Data for analysis:
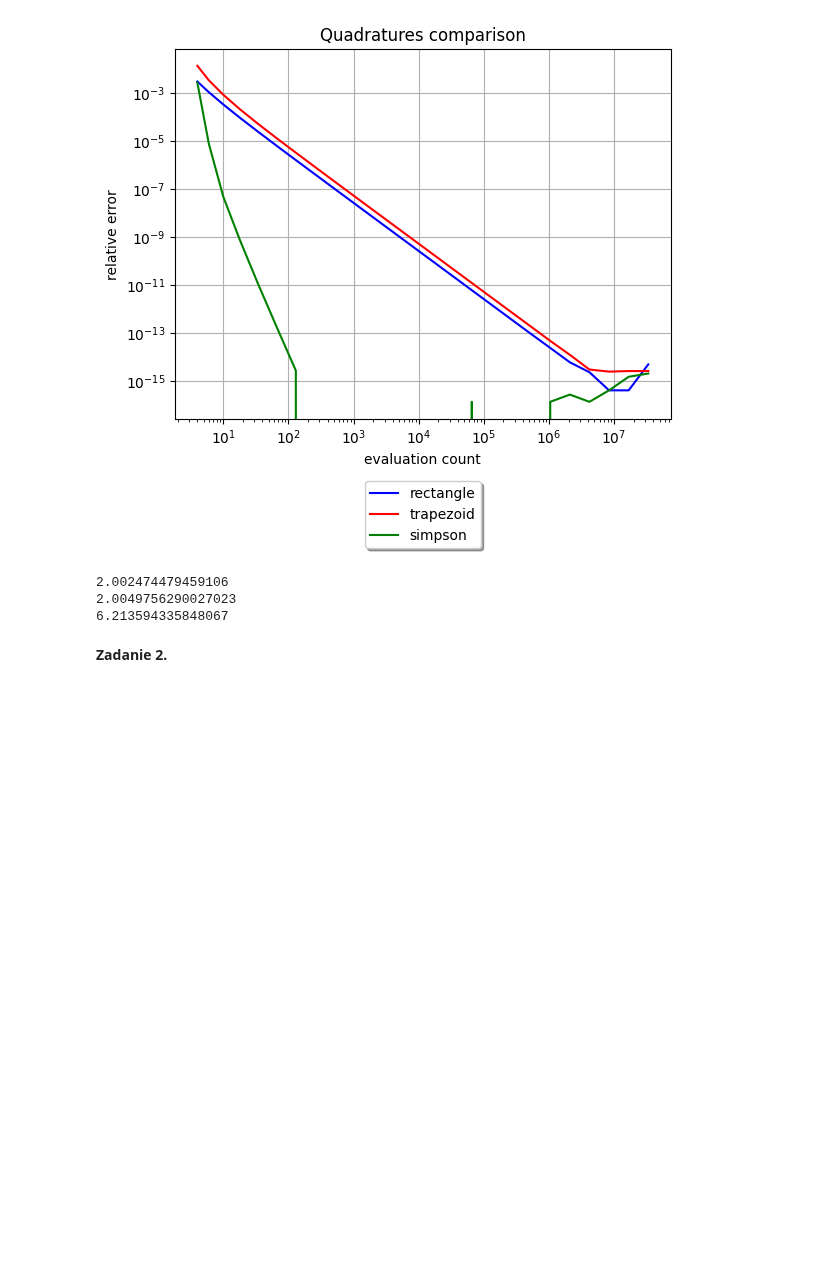
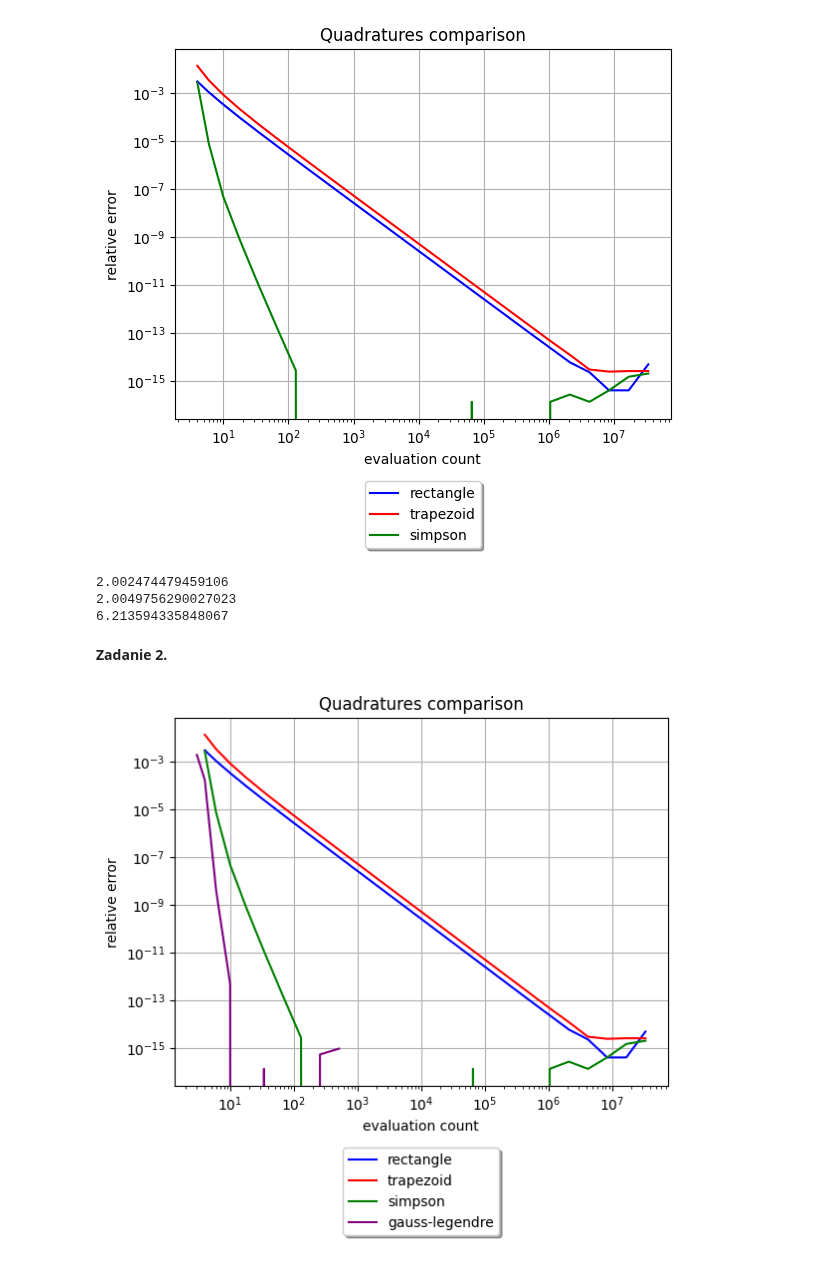
Before and after one commit to baramundi666/Computation-Methods-for-Science-and-Technology, a Jupyter notebook: lab-6/main.ipynb, the cells around one changed output. Drawn from its saved outputs; the diff is of its cells as text; code cells hidden in the pictures; blank space fills up the shorter version.

```diff
--- a/lab-6/main.ipynb
+++ b/lab-6/main.ipynb
@@ -79,0 +79,35 @@ print(p_simp)
+# %%
+# Gauss-Legendre integral
+def gauss_legendre(f, a, b, n):
+    x, w = roots_legendre(n)
+    x = 0.5*(b-a)*x + 0.5 * (b + a)
+    w = 0.5*(b-a)*w
+    approximation = np.sum(w*f(x))
+    return approximation
+# %%
+errors_GL = []
+m_range_ = np.array(range(0,10))
+
+# Calculations
+for m in m_range_:
+    n = 2**m+1
+    value = gauss_legendre(f, a, b, n)
+    error = np.abs((value-true_value)/true_value)
+    errors_GL.append(error)
+
+# Plot
+plt.title("Quadratures comparison")
+plt.plot((2**m_range+1)/(b-a) + 1, errors_rect, color='blue', label='rectangle')
+plt.plot((2**m_range+1)/(b-a) + 1, errors_trap, color='red', label='trapezoid')
+plt.plot((2**m_range+1)/(b-a) + 1, errors_simp, color='green', label='simpson')
+plt.plot((2**m_range_+1)/(b-a) + 1, errors_GL, color='purple', label='gauss-legendre')
+plt.xscale('log')
+plt.yscale('log')
+plt.xlabel('evaluation count')
+plt.ylabel('relative error')
+plt.legend(loc='upper center', bbox_to_anchor=(0.5, -0.15),
+          fancybox=True, shadow=True, ncol=1)
+plt.grid()
+plt.show()
+# %% [output]
+[figure, added]
```
Also changed, not shown: parts of 2 cells of this notebook, 3 other files.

What you will do:
Whenever "ipynb" occurs in a line of the entries, copy that line.

Exercise solution:
Before and after one commit to baramundi666/Computation-Methods-for-Science-and-Technology, a Jupyter notebook: lab-6/main.ipynb, the cells around one changed output. Drawn from its saved outputs; the diff is of its cells as text; code cells hidden in the pictures; blank space fills up the shorter version.
--- a/lab-6/main.ipynb
+++ b/lab-6/main.ipynb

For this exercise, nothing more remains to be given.